The situation for civil society improved slightly in 2015, with more opportunities for advocacy campaigns, local fund-raising, and attempts by high-level officials to engage with civil society groups, especially on economic reforms. The release of all political prisoners in August also helped to open space for civil society activities. Separately, Belarusian authorities joined the Bologna Process on European standards for higher education, and began to encourage participation in pan-European research projects and networks, such as Horizon 2020.

However, civil society organizations still face significant challenges, including obstacles to registration as legal entities and the threat of criminal sanctions for operating without registration. Although new domestic fund-raising mechanisms are gaining popularity, the government maintains restrictions on funding for civil society organizations, particularly from foreign sources.
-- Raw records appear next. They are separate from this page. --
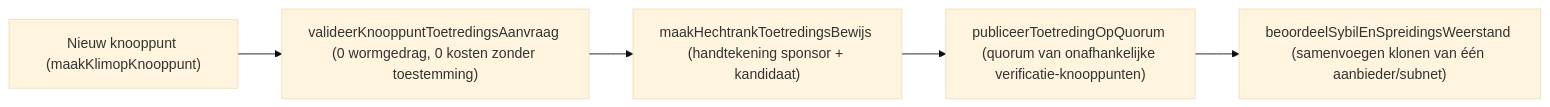
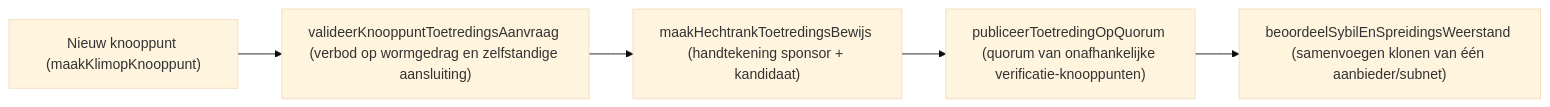
The diagram in docs/hub/KLIMOP-FASE-10-BEHEERSTE-UITBREIDING-EN-MIDDELENUITWISSELING.nl.md (Tarasevych/hub), drawn with Mermaid (base theme) before and after one commit. The commit also changed other lines of this file and 23 other files, not shown here.

````diff
--- a/docs/hub/KLIMOP-FASE-10-BEHEERSTE-UITBREIDING-EN-MIDDELENUITWISSELING.nl.md
+++ b/docs/hub/KLIMOP-FASE-10-BEHEERSTE-UITBREIDING-EN-MIDDELENUITWISSELING.nl.md
@@ -19,7 +19,7 @@
 ```mermaid
 flowchart LR
-  A["Nieuw knooppunt (maakKlimopKnooppunt)"] --> V["valideerKnooppuntToetredingsAanvraag (0 wormgedrag, 0 kosten zonder toestemming)"]
+  A["Nieuw knooppunt (maakKlimopKnooppunt)"] --> V["valideerKnooppuntToetredingsAanvraag (verbod op wormgedrag en zelfstandige aansluiting)"]
   V --> B["maakHechtrankToetredingsBewijs (handtekening sponsor + kandidaat)"]
   B --> Q["publiceerToetredingOpQuorum (quorum van onafhankelijke verificatie-knooppunten)"]
   Q --> S["beoordeelSybilEnSpreidingsWeerstand (samenvoegen klonen van één aanbieder/subnet)"]
 ```
````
The authorities continued to suppress independent broadcast and print media in 2015, marginalizing the voices of those who disagree with the regime. Although state television has started to invite prominent opposition figures to prime-time talk shows more frequently, this has not changed the nature of public debate in Belarus. Foreign media outlets struggle to obtain official accreditation in the country. Internet-based media generally remain available to most users, but the government continued its policy of restricting access to some opposition websites at state-controlled institutions.

The authorities took a number of steps to address corruption in 2015, including adoption of a new anticorruption law, after a public consultation, and the implementation of a national program to combat crime and corruption. According to various enterprise surveys, Belarus is often regarded as one of the least corrupt countries in the Commonwealth of Independent States, but implementation of anticorruption measures remains selective in practice and lacks transparency.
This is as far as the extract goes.